What does the landmark Dutch climate ruling mean for Queensland and how can the public use the law to tackle climate change in our state and across Australia?
Dutch climate litigation superstar Marjan Minnesma will join the state’s leading community legal centre for the environment, EDO Qld, in a public forum in Brisbane on Tuesday 21 July from 6-8pm at the State Library of Queensland.
Ms Minnesma is director of organisation Urgenda, who last month won a landmark climate change legal challenge against the Dutch government that forced the state to adopt more stringent climate policies including the reduction of global emissions.
“I am coming to Brisbane to support EDO Qld in our quest to empower a growing public movement to use the law to tackle climate change,” Ms Minnesma said.
“Many governments are simply not doing anywhere near enough to tackle climate change – this is particularly the case in Australia,” she said.
“When governments fail in their duty to act to protect their own people, increasingly it’s down to us to step up and protect ourselves.
“Around the world, groups are getting increasingly savvy in using the law to stop pollution and ensure action on climate change.
"Australia has expert lawyers willing to help you tackle the issue of climate change, join us on Tuesday night and find out how we can do it together.”
Hosted by EDO Qld and streamed live, the forum will explore Urgenda's win as well as what the courts can deliver citizens on climate change in Queensland and Australia. There will also be a Q&A with speakers.
EDO Qld Principal Solicitor Sean Ryan said while EDO Qld had been working at the forefront of climate change cases for the past decade, public interest in using the law to tackle climate change is stronger now than ever.

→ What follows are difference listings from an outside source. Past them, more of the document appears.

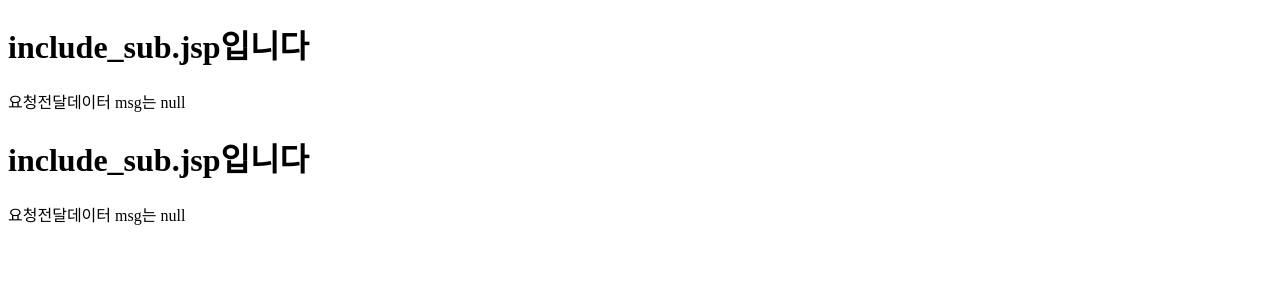
Repository: devfuturo/kosta_web
Page: http://localhost/back/jsp/include.jsp
The author's editor kept a copy of each file at every save. The page is drawn from the files as they stood at one save, then again after the next save.
The browser window is 1280 px wide. The pictures show the whole page.
The page is served by Tomcat 9. Other server files are loaded and not shown.

Above is the page before, as saved 2022-06-16 06:22:59.

### back/src/main/webapp/jsp/include.jsp
<%@ page language="java" contentType="text/html; charset=UTF-8"
    pageEncoding="UTF-8"%>
<!DOCTYPE html>
<html>
<head>
<meta charset="UTF-8">
<title>include.jsp</title>
</head>
<body>
<div>
	<%@include file="include_sub.jsp" %>
</div>
<div>
	<jsp:include page="include_sub.jsp"></jsp:include>
</div>
</body>
</html>

### back/src/main/webapp/jsp/include_sub.jsp
<%@ page language="java" contentType="text/html; charset=UTF-8"
    pageEncoding="UTF-8"%>
<h1>include_sub.jsp입니다</h1>
요청전달데이터 msg는 <%=request.getParameter("msg")%>

After the next save:
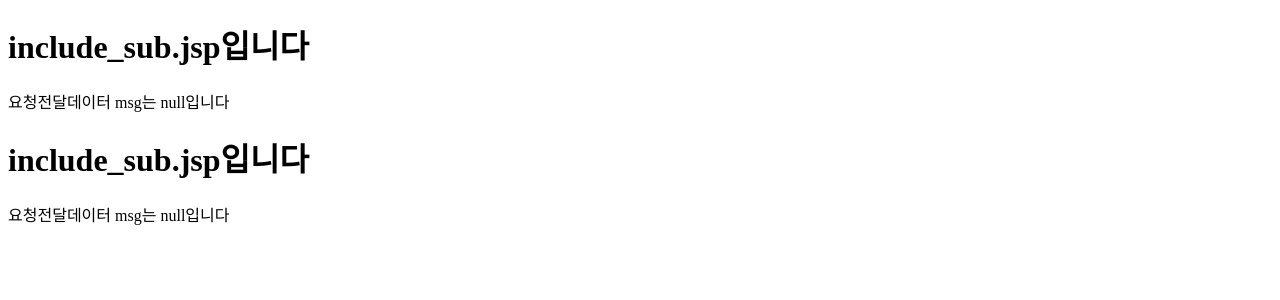
Saved 69 s later.
--- a/back/src/main/webapp/jsp/include_sub.jsp
+++ b/back/src/main/webapp/jsp/include_sub.jsp
@@ -1,4 +1,4 @@
 <%@ page language="java" contentType="text/html; charset=UTF-8"
     pageEncoding="UTF-8"%>
 <h1>include_sub.jsp입니다</h1>
-요청전달데이터 msg는 <%=request.getParameter("msg")%>
+요청전달데이터 msg는 <%=request.getParameter("msg")%>입니다
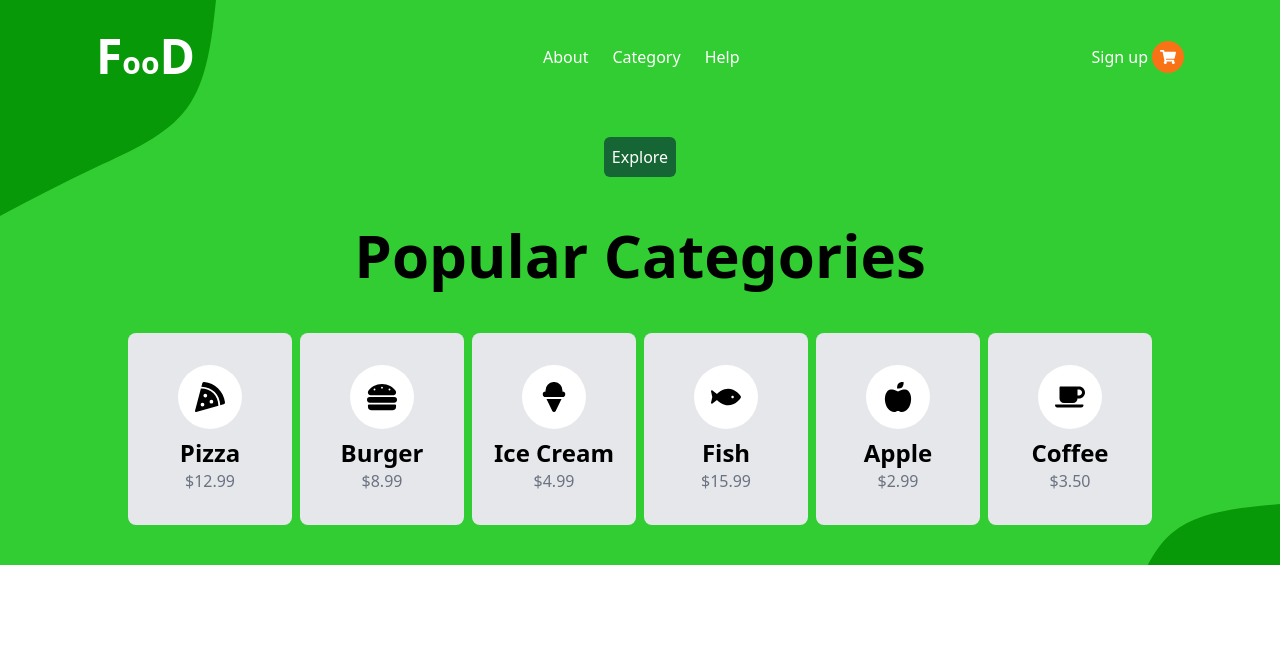
Repository: KhushiCode14/FoodWeb
Page: /category (app in frontend/)
These files come from the project's save history. The page is drawn as it stood at one moment and after a run of saves; the edit follows.
The browser window is 1280 px wide. The pictures show the whole page.
The project was rebuilt for these pictures with package versions that can differ from the ones it lists, and the page was loaded fresh each time. Also part of the build but not shown: frontend/src/Pages/Home.tsx, frontend/src/components/Home/SignUp.tsx, frontend/src/components/Home/SignIn.tsx, frontend/src/components/Home/Cart.tsx.

Above is the page before, as saved 2024-09-24 12:24:11.

After the next 2 saves:
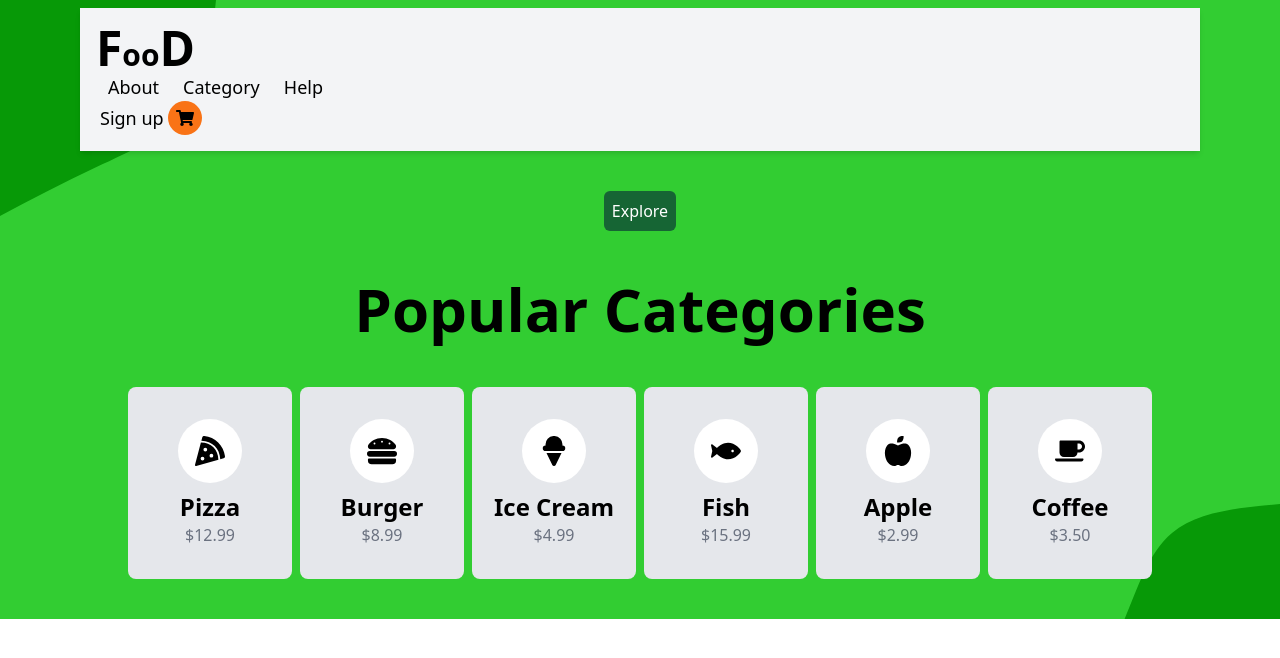
The 2 saves are shown as one change because 1 did not build or start.
The last was saved 4 h 32 min later.
--- a/frontend/src/Pages/Navbar.tsx
+++ b/frontend/src/Pages/Navbar.tsx
@@ -28,9 +28,12 @@ const Navbar: React.FC = () => {
       prevCart.type === FaShoppingCart ? <FaCartPlus /> : <FaShoppingCart />
     );
   };
+  const currentPath = window.location.pathname;
 
+  const bgClass = currentPath === "/" ? "bg-white" : "bg-gray-100";
   return (
-    <div className="mt-2 flex justify-between items-center text-white  p-4">
+
+    <div className={`p-4 text-lg ${currentPath === "/" ? "bg-white" : "bg-gray-100"} shadow-md`}>
       <div className="font-bold text-3xl">
         <Link to="/">
           <span className="text-5xl">F</span>oo<span className="text-5xl">D</span>

After the save that followed:
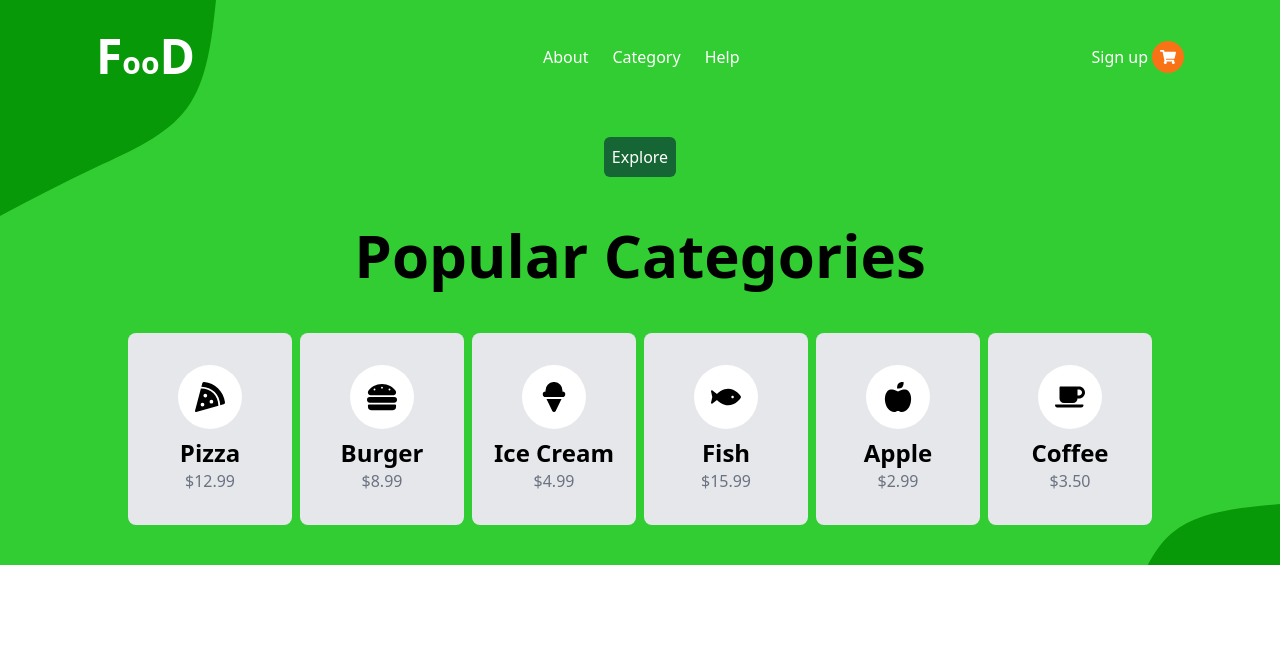
Saved 29 s later.
--- a/frontend/src/Pages/Navbar.tsx
+++ b/frontend/src/Pages/Navbar.tsx
@@ -28,12 +28,12 @@ const Navbar: React.FC = () => {
       prevCart.type === FaShoppingCart ? <FaCartPlus /> : <FaShoppingCart />
     );
   };
-  const currentPath = window.location.pathname;
+const currentPath = window.location.pathname;
 
-  const bgClass = currentPath === "/" ? "bg-white" : "bg-gray-100";
+const bgClass = currentPath === "/" ? "bg-white" : "bg-gray-100";
   return (
 
-    <div className={`p-4 text-lg ${currentPath === "/" ? "bg-white" : "bg-gray-100"} shadow-md`}>
+    <div className="mt-2 flex justify-between items-center text-white  p-4">
       <div className="font-bold text-3xl">
         <Link to="/">
           <span className="text-5xl">F</span>oo<span className="text-5xl">D</span>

“Australian Governments are actively avoiding considering the climate change impacts of the expansion of our fossil fuel industry,” Mr Ryan, who will also address the forum, said.
“Join Marjan and EDO Qld as we explore how groups in Queensland can follow Urgenda’s lead and take climate change to the courts.”
To RSVP to the free public forum or to watch it live online visit www.edoqld.org.au/climate-law-forum